Thanksgiving facts

To give thanks for Thanksgiving, I've assembled some fun facts about this scrumptious holiday:

The First Thanksgiving
  • Though the earliest attested Thanksgiving celebration was on September 8, 1565 in what is now Saint Augustine, Florida, the traditional "first Thanksgiving" is venerated as having occurred at the site of Plymouth Plantation, in 1621. The Plymouth celebration occurred early in the history in one of the original thirteen colonies that became the United States, and this celebration became an important part of the American myth by the 1800s. (From
  • The first winter was devastating to the Pilgrims. The cold, snow and sleet was exceptionally heavy, interfering with the workers as they tried to construct their settlement. March brought warmer weather and the health of the Pilgrims improved, but many had died during the long winter. Of the 110 Pilgrims and crew who left England, less that 50 survived the first winter. (From
  • Squanto's importance to the Pilgrims was enormous and it can be said that they would not have survived without his help. It was Squanto who taught the Pilgrims how to tap the maple trees for sap. He taught them which plants were poisonous and which had medicinal powers. He taught them how to plant the Indian corn by heaping the earth into low mounds with several seeds and fish in each mound. The decaying fish fertilized the corn. He also taught them to plant other crops with the corn. (From
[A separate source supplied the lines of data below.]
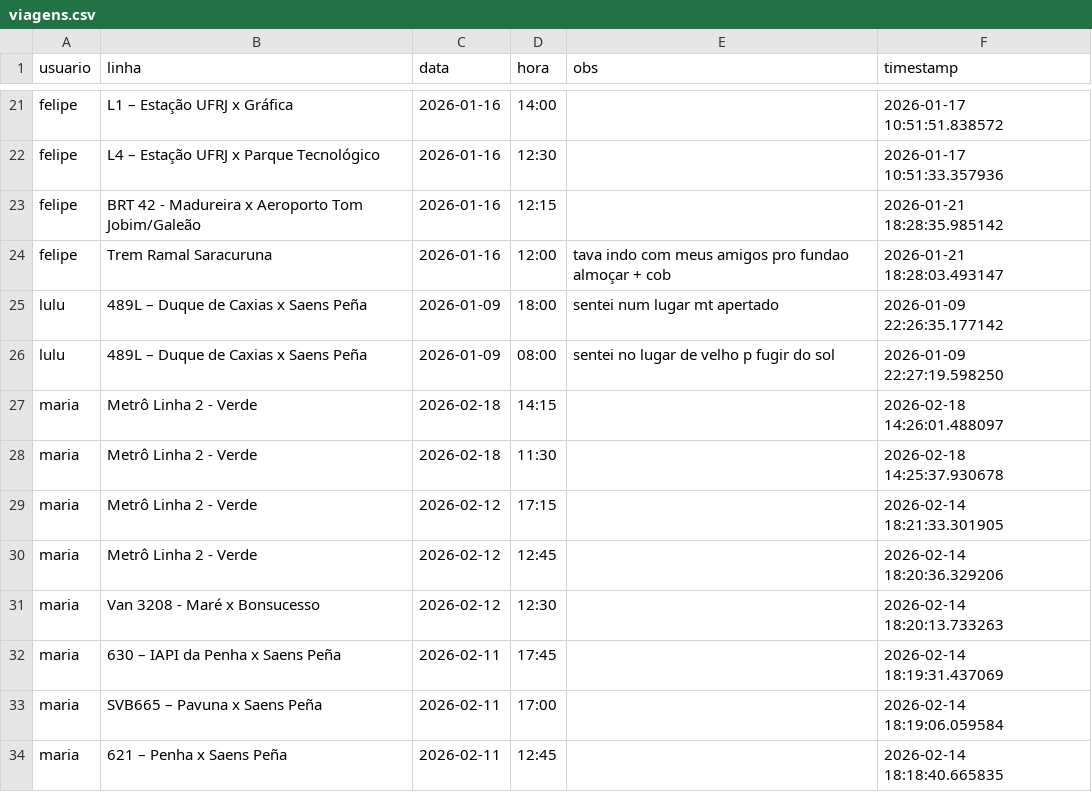
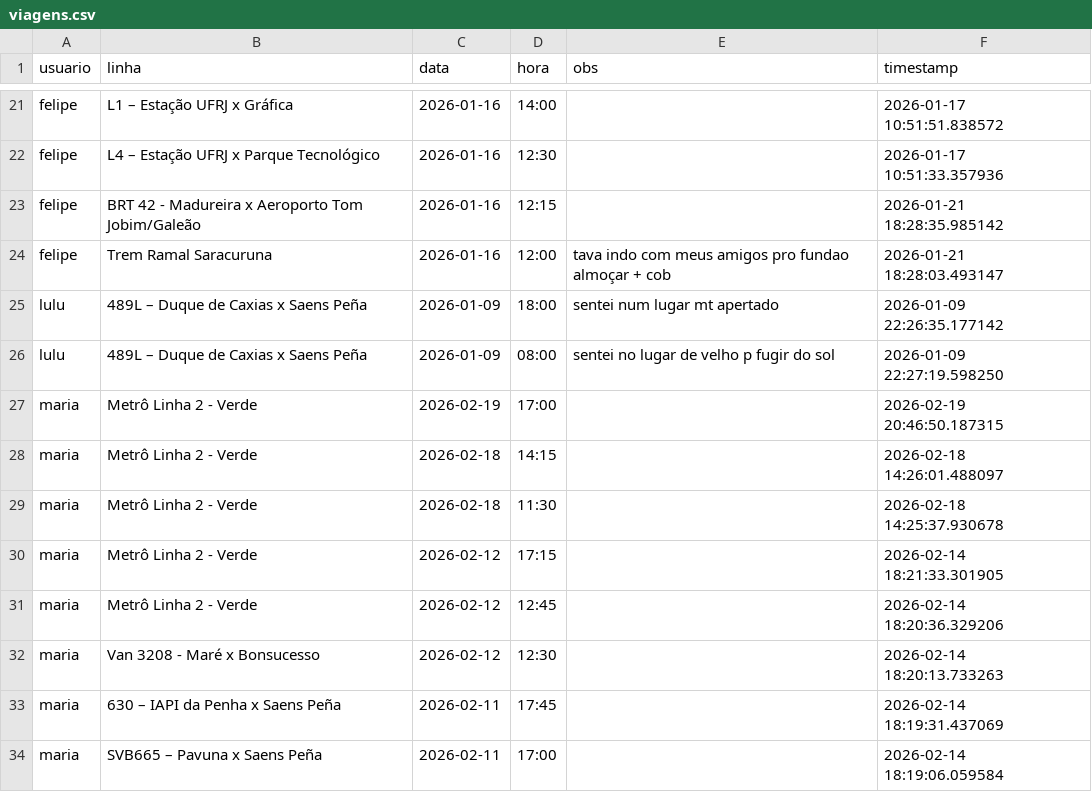
Before and after one commit to milet-o/buslog, a CSV file: viagens.csv, drawn as a sheet; only a part is shown, gaps mark what is left out; the shorter side is filled out with more unchanged rows; the diff names each change by its address in the sheet, - before the commit and + after, or states it on an @@ line.

Commit message:
Update Background

```diff
--- a/viagens.csv
+++ b/viagens.csv
+row 27: maria | Metrô Linha 2 - Verde | 2026-02-19 | 17:00 |  | 2026-02-19 20:46:50.187315
```
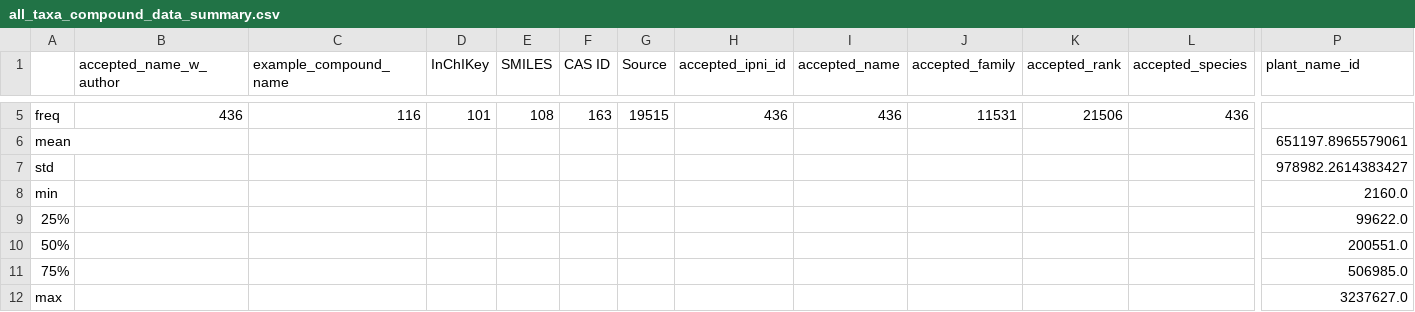
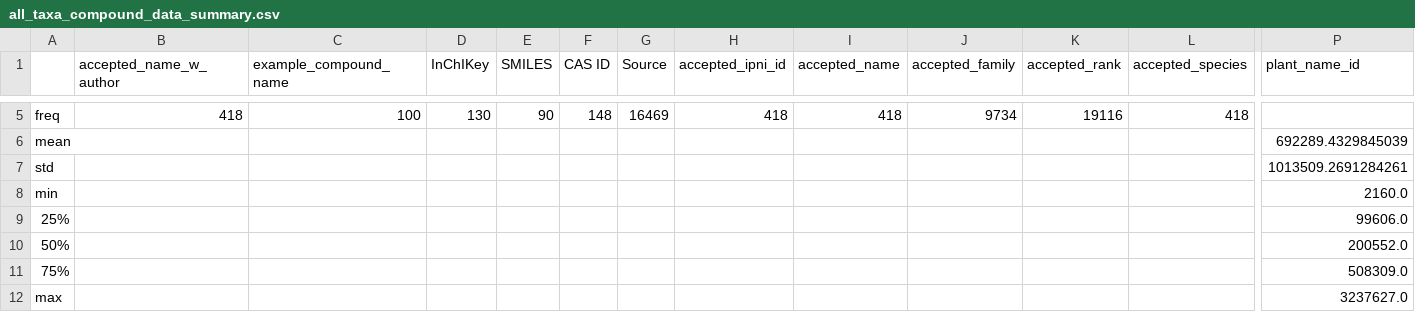
Before and after one commit to alrichardbollans/PhytoChemicalDiversity, a CSV file: collect_compound_data/outputs/all_taxa_compound_data_summary.csv, drawn as a sheet; only a part is shown, gaps mark what is left out; the diff covers the shown part only; the diff names each change by its address in the sheet, - before the commit and + after, or states it on an @@ line.

Commit message:
Use SMILES

```diff
--- a/collect_compound_data/outputs/all_taxa_compound_data_summary.csv
+++ b/collect_compound_data/outputs/all_taxa_compound_data_summary.csv
-B5 (accepted_name_w_author): 436
+B5 (accepted_name_w_author): 418
-C5 (example_compound_name): 116
+C5 (example_compound_name): 100
-D5 (InChIKey): 101
+D5 (InChIKey): 130
-E5 (SMILES): 108
+E5 (SMILES): 90
-F5 (CAS ID): 163
+F5 (CAS ID): 148
-G5 (Source): 19515
+G5 (Source): 16469
-H5 (accepted_ipni_id): 436
+H5 (accepted_ipni_id): 418
-I5 (accepted_name): 436
+I5 (accepted_name): 418
-J5 (accepted_family): 11531
+J5 (accepted_family): 9734
-K5 (accepted_rank): 21506
+K5 (accepted_rank): 19116
-L5 (accepted_species): 436
+L5 (accepted_species): 418
-P6 (plant_name_id): 651197.8965579061
+P6 (plant_name_id): 692289.4329845039
-P7 (plant_name_id): 978982.2614383427
+P7 (plant_name_id): 1013509.2691284261
-P9 (plant_name_id): 99622.0
+P9 (plant_name_id): 99606.0
-P10 (plant_name_id): 200551.0
+P10 (plant_name_id): 200552.0
-P11 (plant_name_id): 506985.0
+P11 (plant_name_id): 508309.0
```
Also changed, not shown: 56 edited cells elsewhere in this file, 1 other file.
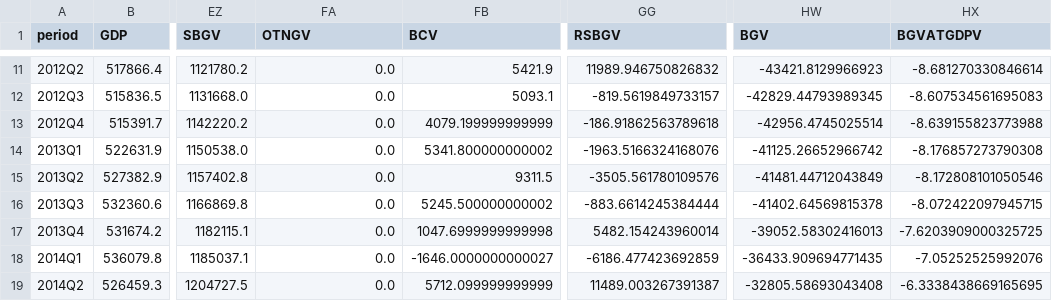
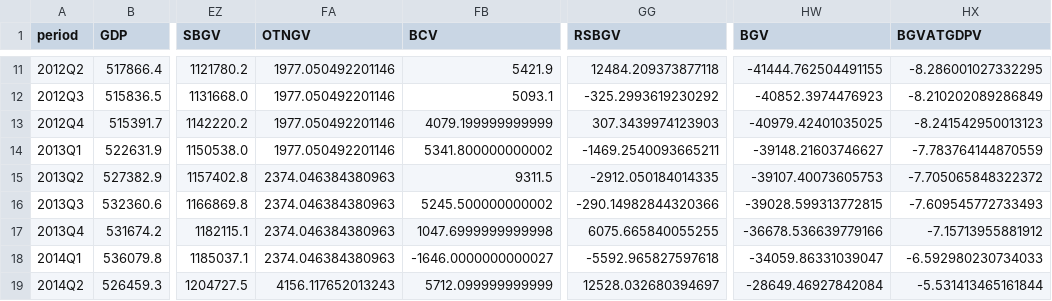
Before and after one commit to p72/esri-short-run-macro-model, a CSV file: data/processed/model_data_v2025.csv, drawn as a sheet; only a part is shown, gaps mark what is left out; the diff covers the shown part only; the diff names each change by its address in the sheet, - before the commit and + after, or states it on an @@ line.

```diff
--- a/data/processed/model_data_v2025.csv
+++ b/data/processed/model_data_v2025.csv
-FA11:FA14 (OTNGV): 0.0
+FA11:FA14 (OTNGV): 1977.050492201146
-GG11 (RSBGV): 11989.946750826832
+GG11 (RSBGV): 12484.209373877118
-HW11 (BGV): -43421.8129966923
+HW11 (BGV): -41444.762504491155
-HX11 (BGVATGDPV): -8.681270330846614
+HX11 (BGVATGDPV): -8.286001027332295
-GG12 (RSBGV): -819.5619849733157
+GG12 (RSBGV): -325.2993619230292
-HW12 (BGV): -42829.44793989345
+HW12 (BGV): -40852.3974476923
-HX12 (BGVATGDPV): -8.607534561695083
+HX12 (BGVATGDPV): -8.210202089286849
-GG13 (RSBGV): -186.91862563789618
+GG13 (RSBGV): 307.3439974123903
-HW13 (BGV): -42956.4745025514
+HW13 (BGV): -40979.42401035025
-HX13 (BGVATGDPV): -8.639155823773988
+HX13 (BGVATGDPV): -8.241542950013123
-GG14 (RSBGV): -1963.5166324168076
+GG14 (RSBGV): -1469.2540093665211
-HW14 (BGV): -41125.26652966742
+HW14 (BGV): -39148.21603746627
-HX14 (BGVATGDPV): -8.176857273790308
+HX14 (BGVATGDPV): -7.783764144870559
-FA15:FA18 (OTNGV): 0.0
+FA15:FA18 (OTNGV): 2374.046384380963
-GG15 (RSBGV): -3505.561780109576
+GG15 (RSBGV): -2912.050184014335
-HW15 (BGV): -41481.44712043849
+HW15 (BGV): -39107.40073605753
-HX15 (BGVATGDPV): -8.172808101050546
+HX15 (BGVATGDPV): -7.705065848322372
-GG16 (RSBGV): -883.6614245384444
+GG16 (RSBGV): -290.14982844320366
-HW16 (BGV): -41402.64569815378
+HW16 (BGV): -39028.599313772815
-HX16 (BGVATGDPV): -8.072422097945715
+HX16 (BGVATGDPV): -7.609545772733493
-GG17 (RSBGV): 5482.154243960014
+GG17 (RSBGV): 6075.665840055255
-HW17 (BGV): -39052.58302416013
+HW17 (BGV): -36678.536639779166
-HX17 (BGVATGDPV): -7.6203909000325725
+HX17 (BGVATGDPV): -7.15713955881912
-GG18 (RSBGV): -6186.477423692859
+GG18 (RSBGV): -5592.965827597618
-HW18 (BGV): -36433.909694771435
+HW18 (BGV): -34059.86331039047
-HX18 (BGVATGDPV): -7.05252525992076
+HX18 (BGVATGDPV): -6.592980230734033
-FA19 (OTNGV): 0.0
+FA19 (OTNGV): 4156.117652013243
-GG19 (RSBGV): 11489.003267391387
+GG19 (RSBGV): 12528.032680394697
-HW19 (BGV): -32805.58693043408
+HW19 (BGV): -28649.46927842084
-HX19 (BGVATGDPV): -6.3338438669165695
+HX19 (BGVATGDPV): -5.531413465161844
```
Also changed, not shown: 155 edited cells elsewhere in this file, data/processed/data_notes_v2025.csv, data/processed/model_data.csv, 38 other files.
The Holiday
  • This historic proclamation was issued by George Washington during his first year as President. It sets aside Thursday, November 26 as "A Day of Publick Thanksgiving and Prayer." (From
  • Later, on October 3, 1863, President Abraham Lincoln issued a proclamation calling for the observance of the fourth Tuesday of November as a national holiday. In 1939, President Franklin D. Roosevelt moved the holiday to the third Thursday of November (to extend the Christmas shopping season and boost the economy). After a storm of protest, Roosevelt changed the holiday again in 1941 to the fourth Thursday in November, where it stands today. (From
  • Various Thanksgiving-type celebrations were held irregularly during the fall months for nearly 150 years before it was suggested by the Continental Congress that the country should have a national day of Thanks. Some historians suggest that this was a political move as much as anything. The emerging country was in need of its own traditions and customs to help create a separate non-English, American identity. Thanksgiving was perfect because it was a way to honor the pilgrims, the people who originally left England to be free of persecution. (From
  • In a unique Thanksgiving ceremony at the White House, American President pardons the Thanksgiving Turkey at the last minute before his execution, thus, sparing his life and granting him a secure life for as long as it lives. It is said that this tradition was first observed in 1947 and was conceived by Harry Truman. (From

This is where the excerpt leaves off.